On the night that Zoe Baker won Britain's fifth medal of the week, Ian Thorpe secured his fifth title to equal the record number of golds from one swimmer at a World Championships.
Baker set a European record of 31.23sec in the heats of the 50m breaststroke and swam a blistering first 35m last night. As the field closed in around her, the 25-year-old from Sheffield showed nerves of steel to hold on for bronze, finishing in 31.40, just 0.03sec behind Kristy Kowal, of the United States, who took silver.
"I thought gold was in sight after the record in the heats but the final is a different race," she said. "It's all about places and I'm pleased to have won a medal. I think I tried too hard at the beginning and tired up in the last few metres."
Two more world records fell at the championships in Fukuoka, Japan, and the best performance was by the Australian team in the 4x200m freestyle. Undefeated in the last four years, the team are steamrollering the opposition and their own records. Their world record 7:04.66 was an exhibition of power swimming, taking 3.39sec off their previous mark, as the team finished a staggering 10 seconds in front of Italy, who set a European record to win the silver.
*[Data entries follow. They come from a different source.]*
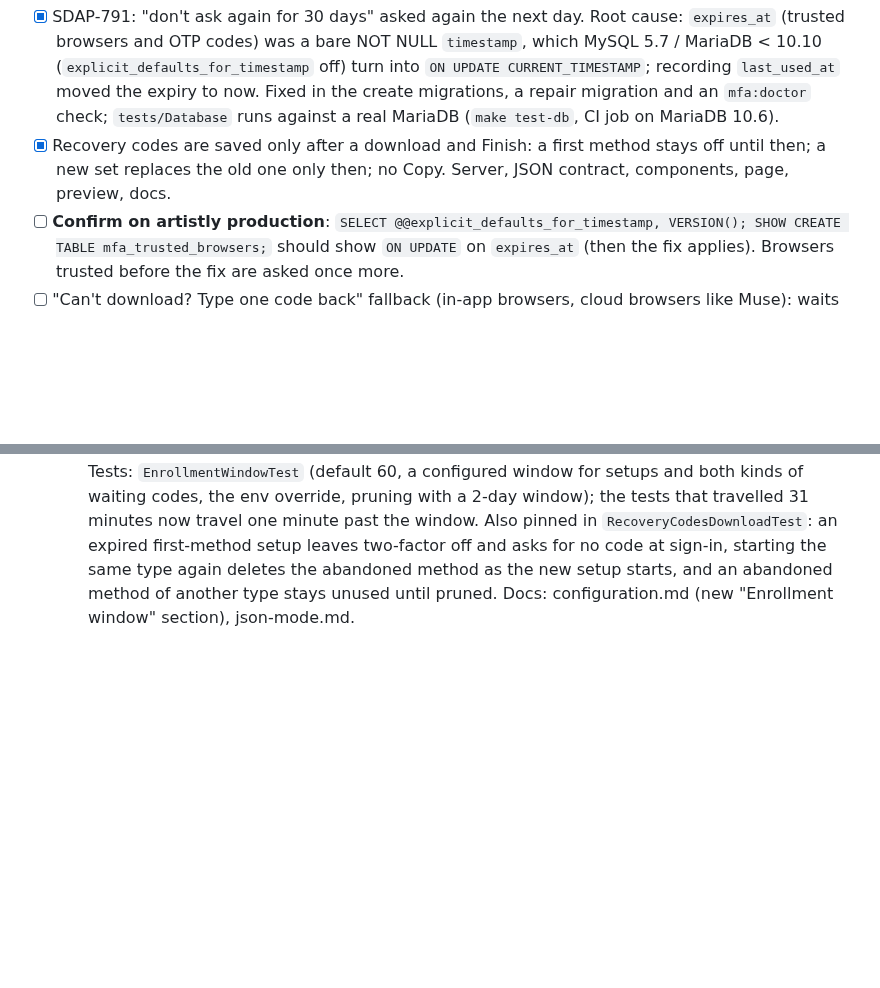
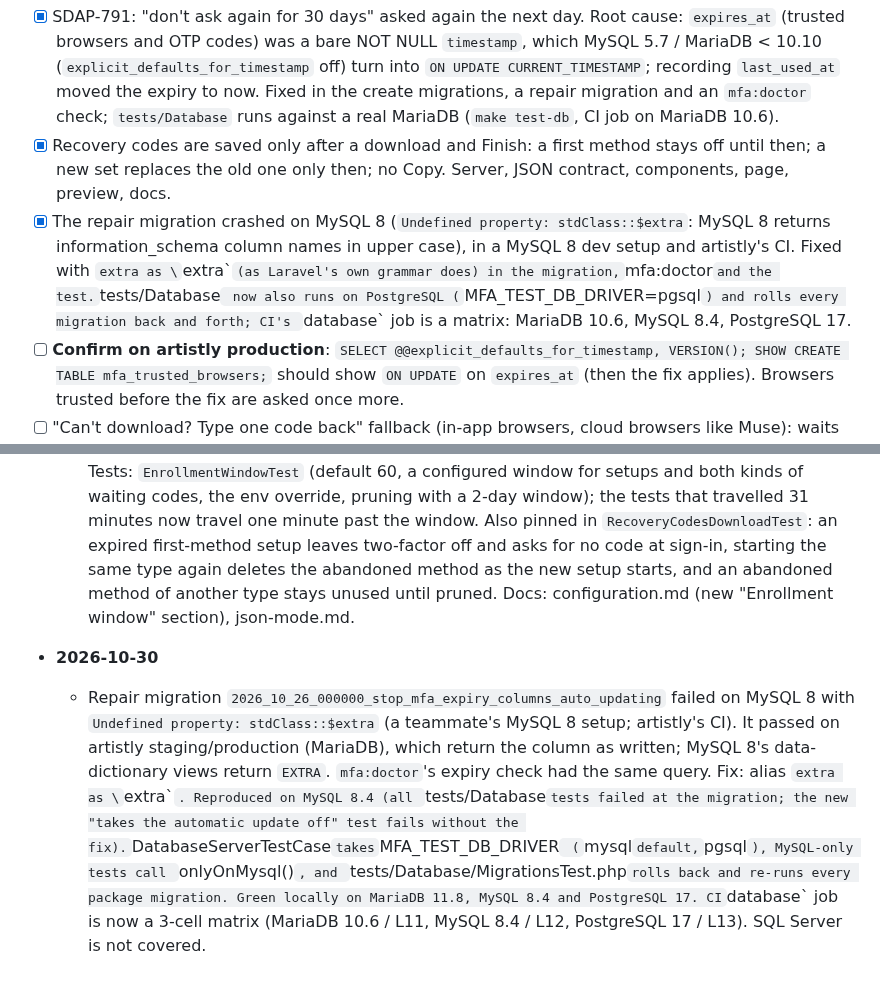
Before and after one commit to strontiumcorp/laravel-mfa, a Markdown page: .codex/plans/mfa-integration-plan.md, 2 parts joined by grey strips. Rendered like a GitHub page; blank space fills up the shorter version.

Commit message:
docs: note the MySQL 8 information_schema casing and the database matrix

```diff
--- a/.codex/plans/mfa-integration-plan.md
+++ b/.codex/plans/mfa-integration-plan.md
@@ -255,6 +255,7 @@ New requirement: enforced users get no trusted browser; one verification lasts a
 ### 1.12 SDAP-791 trust fix and recovery codes download-to-finish — `[x]` (2026-10-26, on `main`, not pushed)
 - [x] SDAP-791: "don't ask again for 30 days" asked again the next day. Root cause: `expires_at` (trusted browsers and OTP codes) was a bare NOT NULL `timestamp`, which MySQL 5.7 / MariaDB < 10.10 (`explicit_defaults_for_timestamp` off) turn into `ON UPDATE CURRENT_TIMESTAMP`; recording `last_used_at` moved the expiry to now. Fixed in the create migrations, a repair migration and an `mfa:doctor` check; `tests/Database` runs against a real MariaDB (`make test-db`, CI job on MariaDB 10.6).
 - [x] Recovery codes are saved only after a download and Finish: a first method stays off until then; a new set replaces the old one only then; no Copy. Server, JSON contract, components, page, preview, docs.
+- [x] The repair migration crashed on MySQL 8 (`Undefined property: stdClass::$extra`: MySQL 8 returns information_schema column names in upper case), in a MySQL 8 dev setup and artistly's CI. Fixed with `extra as \`extra\`` (as Laravel's own grammar does) in the migration, `mfa:doctor` and the test. `tests/Database` now also runs on PostgreSQL (`MFA_TEST_DB_DRIVER=pgsql`) and rolls every migration back and forth; CI's `database` job is a matrix: MariaDB 10.6, MySQL 8.4, PostgreSQL 17.
 - [ ] **Confirm on artistly production**: `SELECT @@explicit_defaults_for_timestamp, VERSION(); SHOW CREATE TABLE mfa_trusted_browsers;` should show `ON UPDATE` on `expires_at` (then the fix applies). Browsers trusted before the fix are asked once more.
 - [ ] "Can't download? Type one code back" fallback (in-app browsers, cloud browsers like Muse): waits on the maintainer's answer in the passkey doc.
 - [ ] artistly: upgrade, `migrate`, republish the settings page and both dialogs, apply the test updates (notes folder `artistly-mfa-tests.patch`) and add `tests/Feature/MfaTrustedBrowserTest.php` (real login flow, next-day session).
@@ -594,3 +595,5 @@ The kill switch for any incident is `MFA_ENABLED=false`. It takes effect on the
 
 - **2026-10-28**
   - Enrollment window configurable (maintainer request, after asking what happens when a user never downloads their codes). `PendingEnrollments::TTL_MINUTES` (30) becomes `mfa.enrollment.ttl` (`MFA_ENROLLMENT_TTL`, default 60), read by `PendingEnrollments::ttlMinutes()` (at least 1) everywhere the constant was: setups that can still be confirmed, the settings page's pending list, the challenge's pending-factor lookup, and how long waiting recovery codes last (counted from the code's verification). Pruning of unfinished factors now waits a day or two windows, whichever is longer, so it never removes a setup that can still be finished. Tests: `EnrollmentWindowTest` (default 60, a configured window for setups and both kinds of waiting codes, the env override, pruning with a 2-day window); the tests that travelled 31 minutes now travel one minute past the window. Also pinned in `RecoveryCodesDownloadTest`: an expired first-method setup leaves two-factor off and asks for no code at sign-in, starting the same type again deletes the abandoned method as the new setup starts, and an abandoned method of another type stays unused until pruned. Docs: configuration.md (new "Enrollment window" section), json-mode.md.
+- **2026-10-30**
+  - Repair migration `2026_10_26_000000_stop_mfa_expiry_columns_auto_updating` failed on MySQL 8 with `Undefined property: stdClass::$extra` (a teammate's MySQL 8 setup; artistly's CI). It passed on artistly staging/production (MariaDB), which return the column as written; MySQL 8's data-dictionary views return `EXTRA`. `mfa:doctor`'s expiry check had the same query. Fix: alias `extra as \`extra\``. Reproduced on MySQL 8.4 (all `tests/Database` tests failed at the migration; the new "takes the automatic update off" test fails without the fix). `DatabaseServerTestCase` takes `MFA_TEST_DB_DRIVER` (`mysql` default, `pgsql`), MySQL-only tests call `onlyOnMysql()`, and `tests/Database/MigrationsTest.php` rolls back and re-runs every package migration. Green locally on MariaDB 11.8, MySQL 8.4 and PostgreSQL 17. CI `database` job is now a 3-cell matrix (MariaDB 10.6 / L11, MySQL 8.4 / L12, PostgreSQL 17 / L13). SQL Server is not covered.
```
Also changed, not shown: CLAUDE.md (+2 -1 lines).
The United States took bronze with Britain finishing fourth but well below their best.
As good as Thorpe is, he proved that he is not a natural sprinter as he could only manage fourth in the 100m freestyle. The stage was set for Pieter van den Hoogenband, the Olympic champion and world record holder, to win his first gold, but he underestimated the speed of Anthony Ervin, of the United States, the gold medallist in the 50m event. Chasing the American from the start, Van den Hoogenband thought he had won a tight finish and began his celebrations. But the timing system, already the subject of controversy this week, failed to register a time for the American. When it did, it revealed Ervin's time of 48.33, to the Dutchman's 48.43.
"I had got the gold medal," Van den Hoogenband said. "In my mind I had won the race because I knew I could beat Thorpe, but I underestimated the American."
Mark Foster was in magnificent form as he finished the first semi-final of the 50m butterfly just 0.06sec outside the world record. But, a few moments later, the Australian Geoff Huegill did the job properly to lower the mark to 23.44sec. The pair are ranked first and second into today's final.
The controversy surrounding the timing system rumbles on as the United States team seek to reinstate their women's 4x200m freestyle team as champions. After both they and the Australian team were disqualified, Britain was awarded its first-ever women's world gold medal. But the United States are appealing to the Court of Arbitration for Sport in Lausanne. The US team were disqualified after their second swimmer, Cristina Teuscher, apparently left her block too early, but the Americans say that the touch pad was faulty.
Furthermore, the Fina chief executive, Cornel Marculescu, has finally admitted the championship is suffering major problems with the timing system. "The problems are unfortunate it's hard to believe in this day and age that we would have such problems," said Marculescu.Reuse content